Often when I’m reporting one story, a lead to another story, and yet another story emerges. Such was the case a few months ago when I interviewed Simon Butler about a rediscovered transcript of an interview he did of Holocaust survivors. One of my sources for that story was Tova Rosenberg, founder of “Names, Not Numbers.” After I was done with the first story I called Tova back, and was able to delve a little deeper into the project, recently awarded non-profit status.
Each Holocaust survivor’s story is as unique as a snowflake, every testimonial a vital contribution to history. And, as in the case of the program “Names, Not Numbers” in which elderly survivors relate their first-hand accounts to high school volunteers, the survivors are assured that their own history is now personal for a new generation.
Participating students work with professionals, including local newspaper editors, filmmakers and Jewish studies teachers. Ultimately, their 60- to 90-minute documentaries become a permanent part of Jewish institutions worldwide including the National Library of Israel, Yad Vashem, and the Yeshiva University’s Gottesman Library. The films are also archived in several Holocaust museums, including in Skokie, Houston and Toronto.

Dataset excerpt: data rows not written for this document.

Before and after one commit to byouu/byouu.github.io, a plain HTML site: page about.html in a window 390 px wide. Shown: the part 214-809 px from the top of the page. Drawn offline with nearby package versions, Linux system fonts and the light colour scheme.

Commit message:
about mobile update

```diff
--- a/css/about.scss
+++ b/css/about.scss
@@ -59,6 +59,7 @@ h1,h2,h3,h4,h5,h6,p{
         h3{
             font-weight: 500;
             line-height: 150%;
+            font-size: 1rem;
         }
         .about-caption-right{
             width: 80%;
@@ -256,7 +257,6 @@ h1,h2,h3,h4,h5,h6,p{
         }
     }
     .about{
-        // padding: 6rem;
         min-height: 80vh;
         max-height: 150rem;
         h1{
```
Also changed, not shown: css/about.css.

The project’s name reflects the idea that each person experienced the Holocaust individually. It aims to reclaim lost identities in opposition to the tattooed numbers on inmates’ arms, their affixed badges and serial numbers on uniforms, the Nazis used to erase the identity of the Jewish people.
After I filed the story Tova called and asked me if I’d be able to teach students interviewing techniques. Since then I’ve had the privilege to travel to Yeshiva University High School for Girls in Queens and the Yeshiva University High School for Boys in Washington Heights. Next week I'm heading to the Anne Frank Center to teach another class on interviewing techniques to students who attend SAR, (Salanter Akiba Riverdale High School. I look forward to speaking with students about how the importance of back ground research, brainstorming a list of questions, and how to make the most of their chance to report history.

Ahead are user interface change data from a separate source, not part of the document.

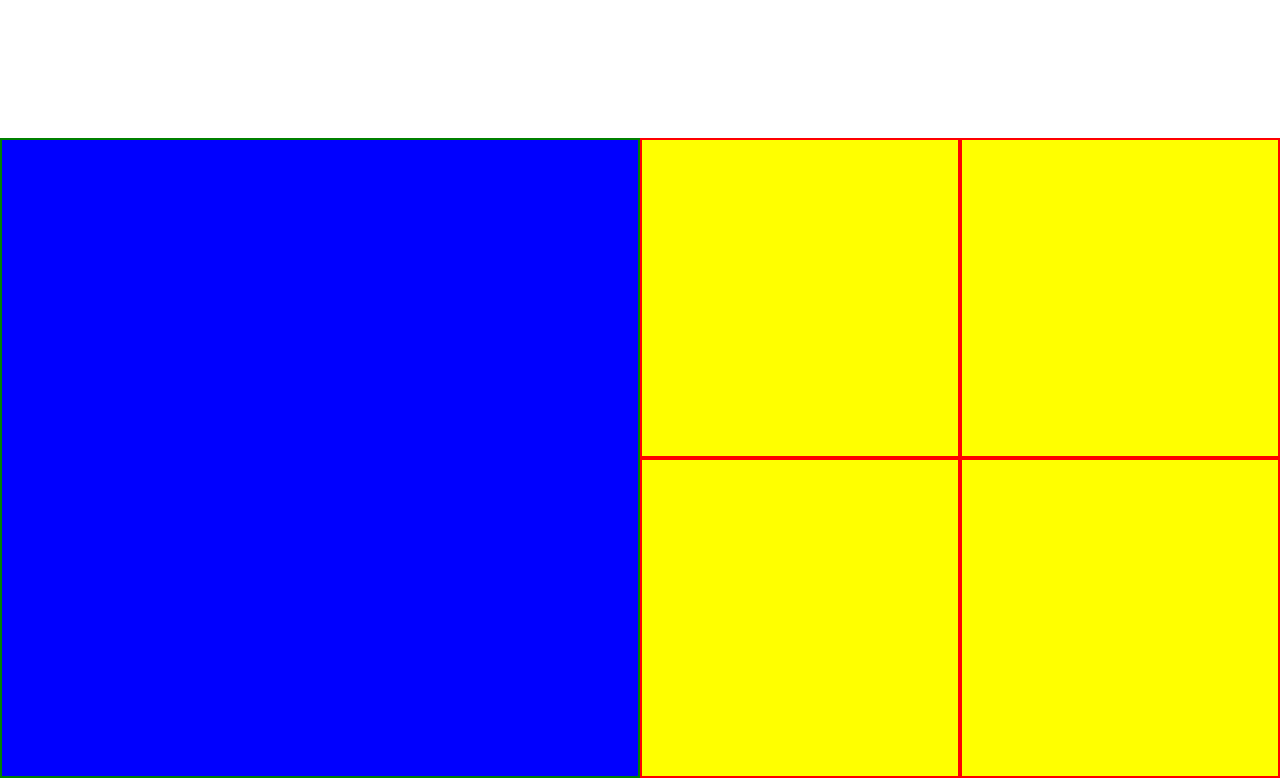
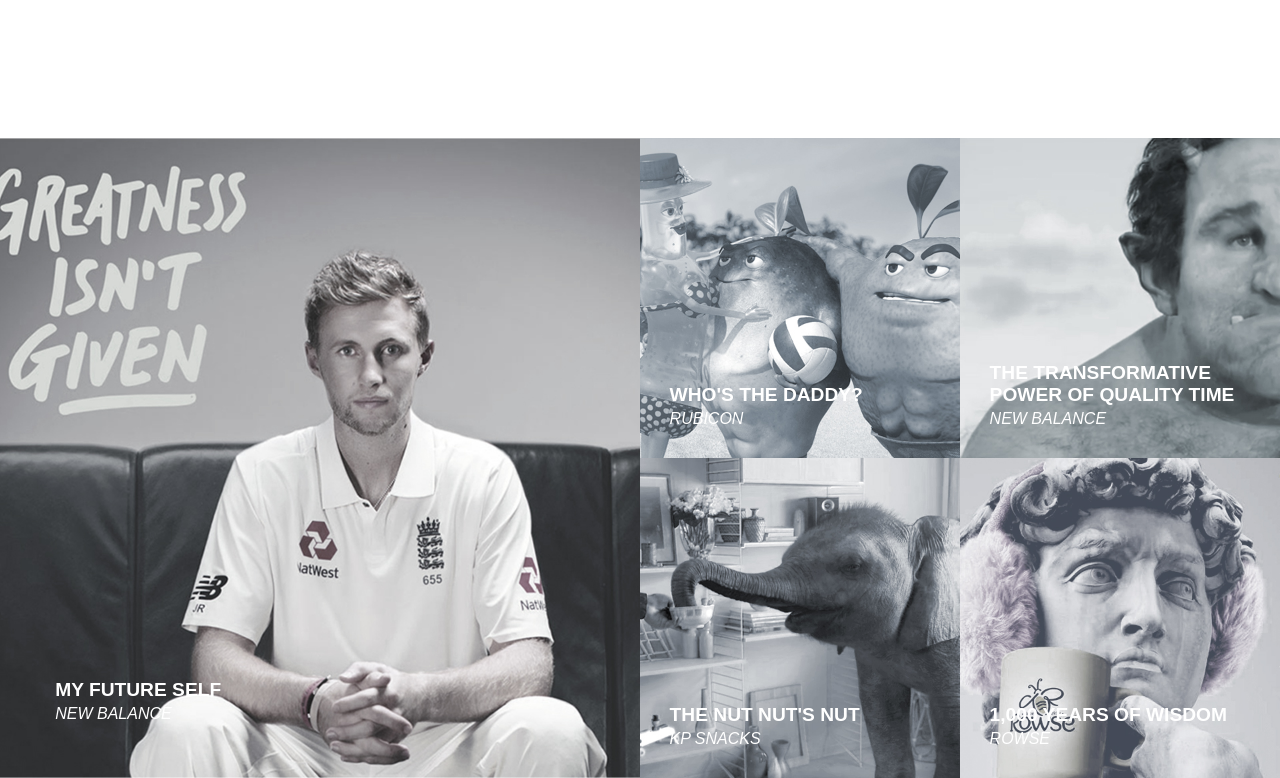
Before and after one commit to olaftarlowski/RwdTestBMB, a plain HTML site: page index.html in a window 1280 px wide. Shown: the part 1110-1888 px from the top of the page. Drawn offline with nearby package versions, Linux system fonts and the light colour scheme.

Commit message:
section two content added, requires few more cosmetic styles

```diff
--- a/index.html
+++ b/index.html
@@ -59,16 +59,41 @@
     </section>
     <section class="secondSection">
         <div class="secondSectionLeft">
-            <div class="secondSectionElementsLeft"></div>
+            <div id="secondSectionDiv1" class="secondSectionElementsLeft">
+                <div class="secondSectionElementsContent">
+                    <h3>my future self</h3>
+                    <p>new balance</p>
+                </div>
+            </div>
         </div>
         <div class="secondSectionRight">
             <div class="secondSectionRightRow1">
-                <div class="secondSectionElements"></div>
-                <div class="secondSectionElements"></div>
+                <div id="secondSectionDiv2" class="secondSectionElements">
+                    <div class="secondSectionElementsContent">
+                        <h3>who's the daddy?</h3>
+                        <p>rubicon</p>
+                    </div>
+                </div>
+                <div id="secondSectionDiv3" class="secondSectionElements">
+                    <div class="secondSectionElementsContent">
+                        <h3>the transformative power of quality time</h3>
+                        <p>new balance</p>
+                    </div>
+                </div>
             </div>
             <div class="secondSectionRightRow2">
-                <div class="secondSectionElements"></div>
-                <div class="secondSectionElements"></div>
+                <div id="secondSectionDiv4" class="secondSectionElements">
+                    <div class="secondSectionElementsContent">
+                        <h3>the nut nut's nut</h3>
+                        <p>kp snacks</p>
+                    </div>
+                </div>
+                <div id="secondSectionDiv5" class="secondSectionElements">
+                    <div class="secondSectionElementsContent">
+                        <h3>1,000 years of wisdom</h3>
+                        <p>rowse</p>
+                    </div>
+                </div>
             </div>
         </div>
     </section>
--- a/style/sectionTwo/style.scss
+++ b/style/sectionTwo/style.scss
@@ -19,6 +19,8 @@
     display: flex;
     flex-direction: column;
     box-sizing: border-box;
+
+
 
     @include tablet {
 
@@ -53,8 +55,8 @@
         width: 100vw;
         height: 100vw;
         box-sizing: border-box;
-        border: 2px solid green;
-        background-color: blue;
+        position: relative;
+
 
         @include tablet {
             width: 50vw;
@@ -63,11 +65,12 @@
     }
 
     .secondSectionElements {
+
         width: 100vw;
         height: 100vw;
         box-sizing: border-box;
-        border: 2px solid red;
-        background-color: yellow;
+        position: relative;
+
 
         @include tablet {
             width: 25vw;
@@ -76,4 +79,51 @@
 
         }
     }
+
+    .secondSectionElementsContent{
+        position: absolute;
+        bottom: 0;
+        left: 0;
+        margin: 8%;
+        text-transform: uppercase;
+        color: white;
+
+
+        h3 {
+            font-size: 1.2em;
+            margin: 4px;
+        }
+
+        p {
+            font-size: 1em;
+            font-style: italic;
+            margin: 4px;
+        }
+    }
+
+    #secondSectionDiv1 {
+        background: url("../../assets/section2_img1.jpg");
+        background-size: cover;
+
+    }
+
+    #secondSectionDiv2 {
+        background: url("../../assets/section2_img2.jpg");
+        background-size: cover;
+    }
+
+    #secondSectionDiv3 {
+        background: url("../../assets/section2_img3.jpg");
+        background-size: cover;
+    }
+
+    #secondSectionDiv4 {
+        background: url("../../assets/section2_img4.jpg");
+        background-size: cover;
+    }
+
+    #secondSectionDiv5 {
+        background: url("../../assets/section2_img5.jpg");
+        background-size: cover;
+    }
 }
```
Also changed, not shown: assets/section2_img1.jpg (added), assets/section2_img2.jpg (added), assets/section2_img3.jpg (added), assets/section2_img4.jpg (added), assets/section2_img5.jpg (added), style/sectionTwo/style.css, 1 other file.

I recently finished Louise Penny’s “The Nature of the Beast.” While interesting it didn’t grip me as much as “The Long Way Home.” Personally I found the latter more compelling, more haunting and all together more engaging. The back-story of “Beast” is interesting, it delves but I don’t think it suited Three Pines and it’s beloved characters.

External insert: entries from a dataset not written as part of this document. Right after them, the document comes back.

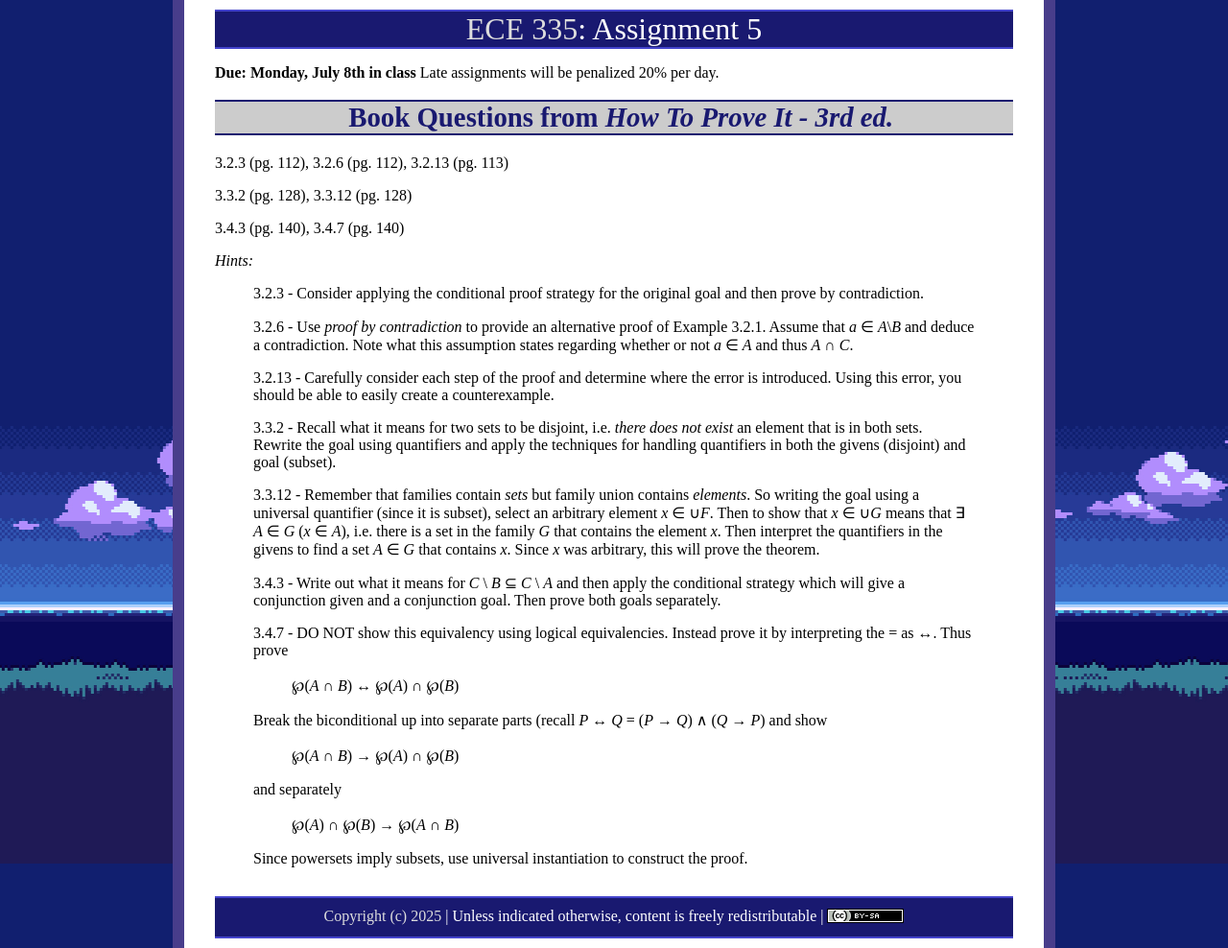
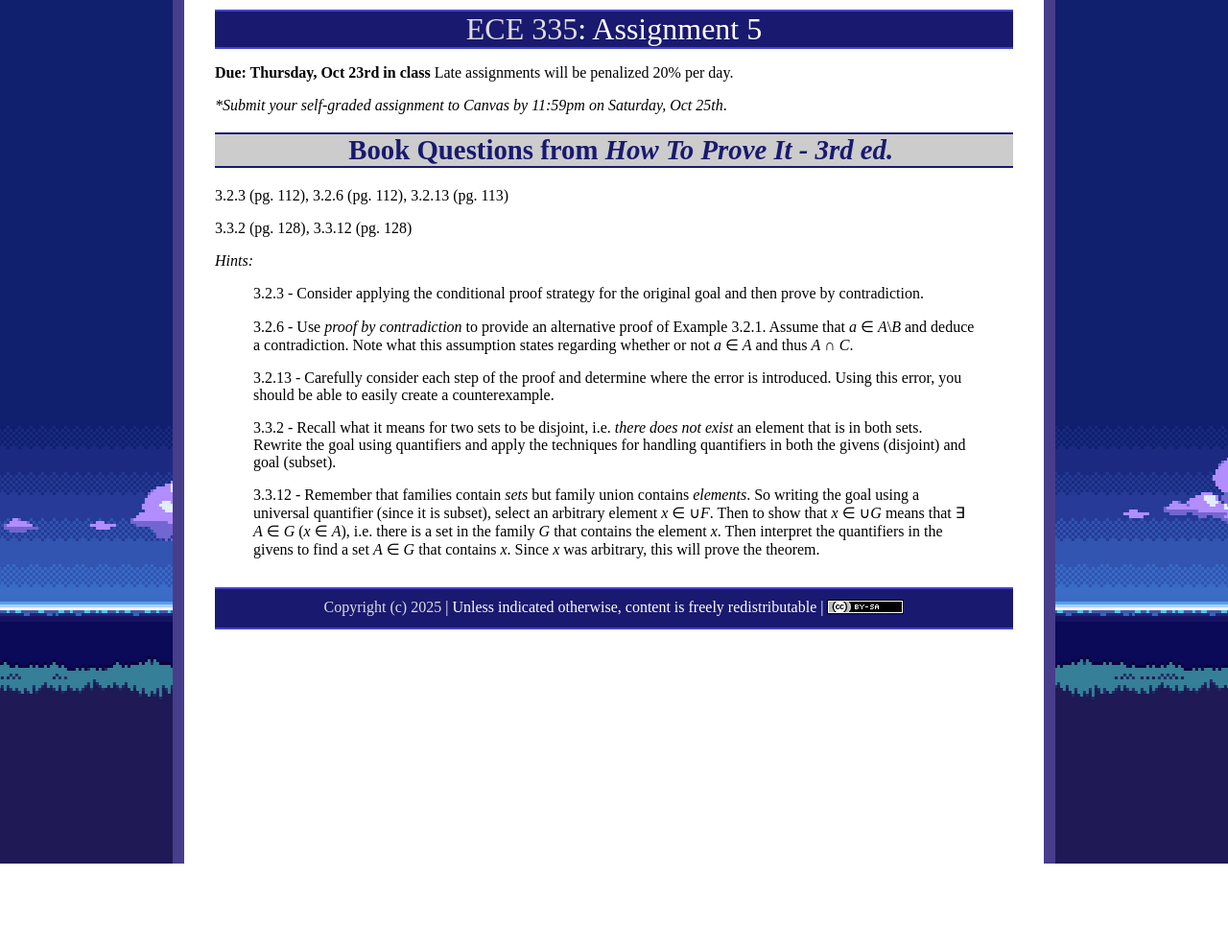
Before and after one commit to ycpcs/ece335-fall2025, a Jekyll site: the page built from assign/assign05.md, in a window 1280 px wide. Shown: the whole page at 96% size. Built offline with Jekyll 4.4.1, drawn with Linux system fonts in a browser that asks for light colours; after the commit the page ends 900 px from its top, so only the background shows below that.

Commit message:
add assign 5
add assign 5

```diff
--- a/assign/assign05.md
+++ b/assign/assign05.md
@@ -3,7 +3,9 @@ layout: default
 title: "Assignment 5"
 ---
 
-**Due: Monday, July 8th in class** Late assignments will be penalized 20% per day.
+**Due: Thursday, Oct 23rd in class** Late assignments will be penalized 20% per day.
+
+**Submit your self-graded assignment to Canvas by 11:59pm on Saturday, Oct 25th*.
 
 Book Questions from *How To Prove It - 3rd ed.*
 ===============================================
@@ -11,9 +13,6 @@ Book Questions from *How To Prove It - 3rd ed.*
 3.2.3 (pg. 112), 3.2.6 (pg. 112), 3.2.13 (pg. 113)
 
 3.3.2 (pg. 128), 3.3.12 (pg. 128)
-
-3.4.3 (pg. 140), 3.4.7 (pg. 140)
-
 
 *Hints:*
 
@@ -26,20 +25,3 @@ Book Questions from *How To Prove It - 3rd ed.*
 > 3.3.2 - Recall what it means for two sets to be disjoint, i.e. *there does not exist* an element that is in both sets. Rewrite the goal using quantifiers and apply the techniques for handling quantifiers in both the givens (disjoint) and goal (subset).
 >
 > 3.3.12 - Remember that families contain *sets* but family union contains *elements*. So writing the goal using a universal quantifier (since it is subset), select an arbitrary element *x* ∈ ∪*F*. Then to show that *x* ∈ ∪*G* means that ∃ *A* ∈ *G* (*x* ∈ *A*), i.e. there is a set in the family *G* that contains the element *x*. Then interpret the quantifiers in the givens to find a set *A* ∈ *G* that contains *x*. Since *x* was arbitrary, this will prove the theorem.
->
-> 3.4.3 - Write out what it means for *C* \\ *B* ⊆ *C* \\ *A* and then apply the conditional strategy which will give a conjunction given and a conjunction goal. Then prove both goals separately.
->
-> 3.4.7 - DO NOT show this equivalency using logical equivalencies. Instead prove it by
-> interpreting the = as ↔. Thus prove
->
-> > ℘(*A* ∩ *B*) ↔ ℘(*A*) ∩ ℘(*B*)
->
-> Break the biconditional up into separate parts (recall *P* ↔ *Q* = (*P* → *Q*) ∧ (*Q* → *P*) and show
->
-> > ℘(*A* ∩ *B*) → ℘(*A*) ∩ ℘(*B*)
->
-> and separately
->
-> > ℘(*A*) ∩ ℘(*B*) → ℘(*A* ∩ *B*)
->
-> Since powersets imply subsets, use universal instantiation to construct the proof.
```
Also changed, not shown: assign/assign06.md (+19 -0 lines), assign/index.md (+1 -1 lines), index.md (+2 -1 lines).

It’s early reading yet, I’m not even a hundred pages into “The Steady Running of the Hour,” Justin Go’s debut novel, but because of my possible next project, I’m fascinated with his descriptions of mountain climbing.
MANUSCRIPTS INTO MOVIES
Coming soon to a theater near you: “In the Heart of the Sea.” Starting Chris Hemsworth, Cillian Murphy and Brendan Glees, the Ron Howard film is based on Nathaniel Philbrick’s riveting account of the Whale ship Essex, which sank after a sperm whale rammed it repeatedly. The story is said to have inspired Herman Melville to write Moby Dick.
And then there’s Patricia Highsmith’s “The Price of Salt.” I read this for a literature class when getting my Master’s degree in American Studies. Anyway, Highsmith’s 1952 novel brings to life a love affair between a young woman who works in a department store and a suburban housewife. Cate Blanchett and Rooney Mara star.